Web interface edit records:
▽

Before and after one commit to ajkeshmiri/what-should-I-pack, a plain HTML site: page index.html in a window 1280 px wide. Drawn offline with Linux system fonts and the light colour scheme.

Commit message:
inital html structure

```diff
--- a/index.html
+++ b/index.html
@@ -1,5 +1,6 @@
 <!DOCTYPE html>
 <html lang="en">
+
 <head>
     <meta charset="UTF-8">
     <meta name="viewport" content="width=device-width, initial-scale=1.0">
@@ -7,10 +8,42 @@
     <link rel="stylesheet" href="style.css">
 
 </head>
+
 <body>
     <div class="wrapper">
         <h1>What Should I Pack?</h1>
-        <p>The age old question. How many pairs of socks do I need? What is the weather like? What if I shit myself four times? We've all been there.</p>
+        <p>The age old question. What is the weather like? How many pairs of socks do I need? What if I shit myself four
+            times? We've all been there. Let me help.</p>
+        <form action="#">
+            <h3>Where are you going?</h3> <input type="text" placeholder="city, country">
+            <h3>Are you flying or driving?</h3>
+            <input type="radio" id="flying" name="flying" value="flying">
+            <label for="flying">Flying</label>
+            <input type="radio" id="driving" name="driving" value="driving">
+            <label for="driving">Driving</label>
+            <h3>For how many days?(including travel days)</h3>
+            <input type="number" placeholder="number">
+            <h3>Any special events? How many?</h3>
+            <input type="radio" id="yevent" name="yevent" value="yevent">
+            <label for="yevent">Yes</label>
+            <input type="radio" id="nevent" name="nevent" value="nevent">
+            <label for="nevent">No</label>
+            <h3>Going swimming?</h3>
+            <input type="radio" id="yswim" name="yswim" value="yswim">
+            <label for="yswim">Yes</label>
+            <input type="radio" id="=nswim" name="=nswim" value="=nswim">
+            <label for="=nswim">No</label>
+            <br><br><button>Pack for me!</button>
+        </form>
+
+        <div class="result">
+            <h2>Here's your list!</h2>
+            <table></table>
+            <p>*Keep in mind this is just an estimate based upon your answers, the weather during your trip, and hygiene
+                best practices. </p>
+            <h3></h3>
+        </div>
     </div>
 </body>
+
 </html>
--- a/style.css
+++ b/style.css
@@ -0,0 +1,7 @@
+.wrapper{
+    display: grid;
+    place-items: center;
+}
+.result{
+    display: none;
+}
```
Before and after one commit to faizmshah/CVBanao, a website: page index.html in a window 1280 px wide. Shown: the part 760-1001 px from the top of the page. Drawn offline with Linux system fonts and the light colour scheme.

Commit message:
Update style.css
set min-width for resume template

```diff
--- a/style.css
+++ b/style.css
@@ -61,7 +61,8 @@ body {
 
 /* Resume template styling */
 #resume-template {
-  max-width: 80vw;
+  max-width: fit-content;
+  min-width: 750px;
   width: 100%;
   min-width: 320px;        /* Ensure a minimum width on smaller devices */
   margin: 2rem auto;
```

△

§ TASK REQUIREMENTS
All the entries are to be set down exactly as they appear.

§ OUTPUT OF THE EXERCISE
Before and after one commit to ajkeshmiri/what-should-I-pack, a plain HTML site: page index.html in a window 1280 px wide. Drawn offline with Linux system fonts and the light colour scheme.

Commit message:
inital html structure

```diff
--- a/index.html
+++ b/index.html
@@ -1,5 +1,6 @@
 <!DOCTYPE html>
 <html lang="en">
+
 <head>
     <meta charset="UTF-8">
     <meta name="viewport" content="width=device-width, initial-scale=1.0">
@@ -7,10 +8,42 @@
     <link rel="stylesheet" href="style.css">
 
 </head>
+
 <body>
     <div class="wrapper">
         <h1>What Should I Pack?</h1>
-        <p>The age old question. How many pairs of socks do I need? What is the weather like? What if I shit myself four times? We've all been there.</p>
+        <p>The age old question. What is the weather like? How many pairs of socks do I need? What if I shit myself four
+            times? We've all been there. Let me help.</p>
+        <form action="#">
+            <h3>Where are you going?</h3> <input type="text" placeholder="city, country">
+            <h3>Are you flying or driving?</h3>
+            <input type="radio" id="flying" name="flying" value="flying">
+            <label for="flying">Flying</label>
+            <input type="radio" id="driving" name="driving" value="driving">
+            <label for="driving">Driving</label>
+            <h3>For how many days?(including travel days)</h3>
+            <input type="number" placeholder="number">
+            <h3>Any special events? How many?</h3>
+            <input type="radio" id="yevent" name="yevent" value="yevent">
+            <label for="yevent">Yes</label>
+            <input type="radio" id="nevent" name="nevent" value="nevent">
+            <label for="nevent">No</label>
+            <h3>Going swimming?</h3>
+            <input type="radio" id="yswim" name="yswim" value="yswim">
+            <label for="yswim">Yes</label>
+            <input type="radio" id="=nswim" name="=nswim" value="=nswim">
+            <label for="=nswim">No</label>
+            <br><br><button>Pack for me!</button>
+        </form>
+
+        <div class="result">
+            <h2>Here's your list!</h2>
+            <table></table>
+            <p>*Keep in mind this is just an estimate based upon your answers, the weather during your trip, and hygiene
+                best practices. </p>
+            <h3></h3>
+        </div>
     </div>
 </body>
+
 </html>
--- a/style.css
+++ b/style.css
@@ -0,0 +1,7 @@
+.wrapper{
+    display: grid;
+    place-items: center;
+}
+.result{
+    display: none;
+}
```
Before and after one commit to faizmshah/CVBanao, a website: page index.html in a window 1280 px wide. Shown: the part 760-1001 px from the top of the page. Drawn offline with Linux system fonts and the light colour scheme.

Commit message:
Update style.css
set min-width for resume template

```diff
--- a/style.css
+++ b/style.css
@@ -61,7 +61,8 @@ body {
 
 /* Resume template styling */
 #resume-template {
-  max-width: 80vw;
+  max-width: fit-content;
+  min-width: 750px;
   width: 100%;
   min-width: 320px;        /* Ensure a minimum width on smaller devices */
   margin: 2rem auto;
```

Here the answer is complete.